The dietary composition of the semiferal cattle population in the Alberes Natural Park in northeastern Spain was determined four times per year, from June 2002 to February 2004, by microhistological analysis of a total of 120 fecal samples. Woody species, mainly the Quercus and Erica genera, formed the bulk of the diet, reaching 89% of it in winter. However, in spring and summer, the proportion of woody and herbaceous species varied between samples, depending on the habitat where they were collected. The forest samples contained 67% woody species in summer, whereas grassland samples only contained 44%. The results showed that the Alberes cattle population grazed actively in Mediterranean forests and consumed a high proportion of the most combustible species, such as the Erica genus (39% of the epidermal fragments in winter samples). Even when grassland habitat was utilized, in spring and summer, one-third of the diet was from woody species. Some bovines, such as the Alberes cattle breed, can therefore survive year-round in a forest habitat with little forage supplementation, and the consumption of a predominantly woody diet would be expected to reduce forest fire hazards. © 2011 Society for Range Management.
|Journal||Rangeland Ecology and Management|
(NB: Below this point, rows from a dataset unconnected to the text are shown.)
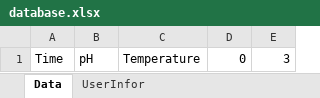
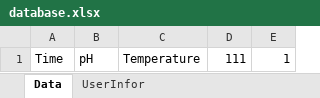
Before and after one commit to HuuThanhHung/git_server_ESP, an Excel workbook: database.xlsx, sheet Data, drawn as a sheet; values as stored, in another font and other column widths than the file's, no borders; the diff names each change by its address in the sheet, - before the commit and + after, or states it on an @@ line.

```diff
--- a/database.xlsx (sheet Data)
+++ b/database.xlsx (sheet Data)
-D1: 0
+D1: 111
-E1: 3
+E1: 1
```
Also changed, not shown: 3 other files.
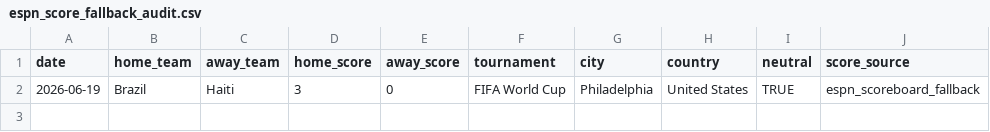
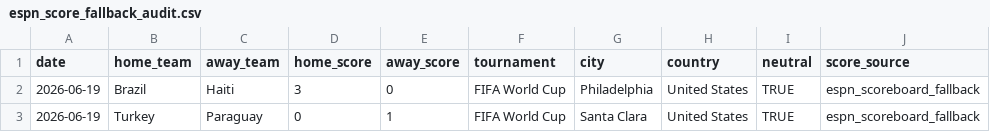
Before and after one commit to DavidZenz/xGelo, a CSV file: data/processed/espn_score_fallback_audit.csv, drawn as a sheet; the diff names each change by its address in the sheet, - before the commit and + after, or states it on an @@ line.

```diff
--- a/data/processed/espn_score_fallback_audit.csv
+++ b/data/processed/espn_score_fallback_audit.csv
+row 3: 2026-06-19 | Turkey | Paraguay | 0 | 1 | FIFA World Cup | Santa Clara | United States | TRUE | espn_scoreboard_fallback
```
Also changed, not shown: data/raw/team_name_map.csv, outputs/dashboard/worldcup_group_probabilities.csv, 25 other files.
|Publication status||Published - 1 Jan 2011|
- Diet selection
- fire hazard
- habitat selection
- microhistological analysis